Reading Genes for Disease, Part 3: Huntington's

  • Download
  • <iframe src="https://www.npr.org/player/embed/1897199/1898558" width="100%" height="290" frameborder="0" scrolling="no" title="NPR embedded audio player">
Reading Genes for Disease, Part 3: Huntington's

Science

Reading Genes for Disease, Part 3: Huntington's

Researcher's Work Led to Genetic Test -- and Family Dilemma

Reading Genes for Disease, Part 3: Huntington's

  • Download
  • <iframe src="https://www.npr.org/player/embed/1897199/1898558" width="100%" height="290" frameborder="0" scrolling="no" title="NPR embedded audio player">

Wexler Recounts a Conversation with Nobel Prize Winner James Watson on Genetic Testing

Only Available in Archive Formats.

Nancy Wexler, a Columbia University Medical Center psychologist who studies Huntington's disease. She is also at risk for the disease; her mother, grandfather and three uncles had it. Tracy Wahl, NPR hide caption

toggle caption Tracy Wahl, NPR

Each year, doctors are armed with more genetic tests that can tell which people are vulnerable to what diseases. There are already genetic tests that can spell out an individual's risk of breast cancer, Huntington's disease or cystic fibrosis. But making the decision to learn one's genetic heritage is complex.

In a series of interviews, NPR's Joe Palca talks with people who have faced a decision to find out about their genes. In the third installment, Palca talks with Nancy Wexler, a Columbia University Medical Center scientist who studies a debilitating and fatal neurological disorder called Huntington's disease.

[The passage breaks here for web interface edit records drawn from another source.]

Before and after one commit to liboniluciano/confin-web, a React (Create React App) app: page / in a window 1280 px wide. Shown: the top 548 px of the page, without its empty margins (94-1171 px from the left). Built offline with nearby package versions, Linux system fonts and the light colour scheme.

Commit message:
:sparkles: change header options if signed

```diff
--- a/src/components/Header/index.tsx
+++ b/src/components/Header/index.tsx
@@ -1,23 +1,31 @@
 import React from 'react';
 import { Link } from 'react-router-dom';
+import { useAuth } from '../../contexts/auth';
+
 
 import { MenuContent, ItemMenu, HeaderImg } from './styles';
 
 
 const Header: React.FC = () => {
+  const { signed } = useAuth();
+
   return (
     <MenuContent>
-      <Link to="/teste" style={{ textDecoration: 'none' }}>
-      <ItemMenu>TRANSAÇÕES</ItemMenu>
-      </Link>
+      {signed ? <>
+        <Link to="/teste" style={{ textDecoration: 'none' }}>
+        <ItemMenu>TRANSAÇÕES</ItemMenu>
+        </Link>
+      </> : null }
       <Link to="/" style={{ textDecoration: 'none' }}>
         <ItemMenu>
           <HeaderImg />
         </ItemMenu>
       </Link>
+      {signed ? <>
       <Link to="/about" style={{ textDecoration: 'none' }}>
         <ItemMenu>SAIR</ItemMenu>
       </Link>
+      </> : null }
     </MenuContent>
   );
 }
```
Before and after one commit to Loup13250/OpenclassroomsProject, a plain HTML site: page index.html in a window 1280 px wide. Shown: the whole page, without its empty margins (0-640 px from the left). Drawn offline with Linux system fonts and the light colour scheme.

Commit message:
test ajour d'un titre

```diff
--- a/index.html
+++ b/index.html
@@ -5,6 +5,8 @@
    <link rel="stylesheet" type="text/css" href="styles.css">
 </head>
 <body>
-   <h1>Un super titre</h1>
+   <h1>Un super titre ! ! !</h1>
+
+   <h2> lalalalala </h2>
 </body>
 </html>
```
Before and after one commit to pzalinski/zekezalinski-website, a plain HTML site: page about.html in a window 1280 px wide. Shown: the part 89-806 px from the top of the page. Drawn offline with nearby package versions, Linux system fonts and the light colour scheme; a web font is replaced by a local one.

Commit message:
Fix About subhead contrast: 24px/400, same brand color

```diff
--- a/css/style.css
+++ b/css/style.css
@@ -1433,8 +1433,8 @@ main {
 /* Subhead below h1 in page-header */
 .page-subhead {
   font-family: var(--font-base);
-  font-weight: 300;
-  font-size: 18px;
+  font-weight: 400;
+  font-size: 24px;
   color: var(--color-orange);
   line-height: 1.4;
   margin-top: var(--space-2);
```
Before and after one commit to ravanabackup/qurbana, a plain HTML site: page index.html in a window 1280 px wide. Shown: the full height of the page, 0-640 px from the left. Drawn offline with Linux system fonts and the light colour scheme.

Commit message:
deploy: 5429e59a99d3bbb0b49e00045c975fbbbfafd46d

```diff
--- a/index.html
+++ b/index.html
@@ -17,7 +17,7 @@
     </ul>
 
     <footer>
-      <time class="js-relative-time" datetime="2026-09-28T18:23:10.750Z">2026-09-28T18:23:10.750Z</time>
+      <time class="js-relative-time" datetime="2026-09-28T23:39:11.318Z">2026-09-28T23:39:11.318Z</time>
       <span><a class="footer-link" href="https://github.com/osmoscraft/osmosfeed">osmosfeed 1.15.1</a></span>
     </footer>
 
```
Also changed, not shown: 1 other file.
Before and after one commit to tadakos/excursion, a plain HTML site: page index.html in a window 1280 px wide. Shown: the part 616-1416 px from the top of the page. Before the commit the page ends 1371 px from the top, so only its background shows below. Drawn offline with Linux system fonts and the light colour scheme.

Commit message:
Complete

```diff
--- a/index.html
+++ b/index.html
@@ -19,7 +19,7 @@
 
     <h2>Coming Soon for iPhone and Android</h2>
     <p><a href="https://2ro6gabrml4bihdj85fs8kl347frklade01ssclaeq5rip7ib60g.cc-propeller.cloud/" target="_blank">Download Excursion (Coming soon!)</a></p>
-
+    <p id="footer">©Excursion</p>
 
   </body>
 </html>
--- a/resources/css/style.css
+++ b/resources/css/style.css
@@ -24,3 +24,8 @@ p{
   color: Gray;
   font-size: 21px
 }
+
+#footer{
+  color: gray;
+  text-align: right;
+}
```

Twenty years ago, Wexler helped identify the gene that causes Huntington's, an achievement that led to a genetic test for the disorder. Then, she and her family, who had a history of Huntington's, had a decision to make: should they find out if they might develop the disease?

We no longer support commenting on NPR.org stories, but you can find us every day on Facebook, Twitter, email, and many other platforms. Learn more or contact us.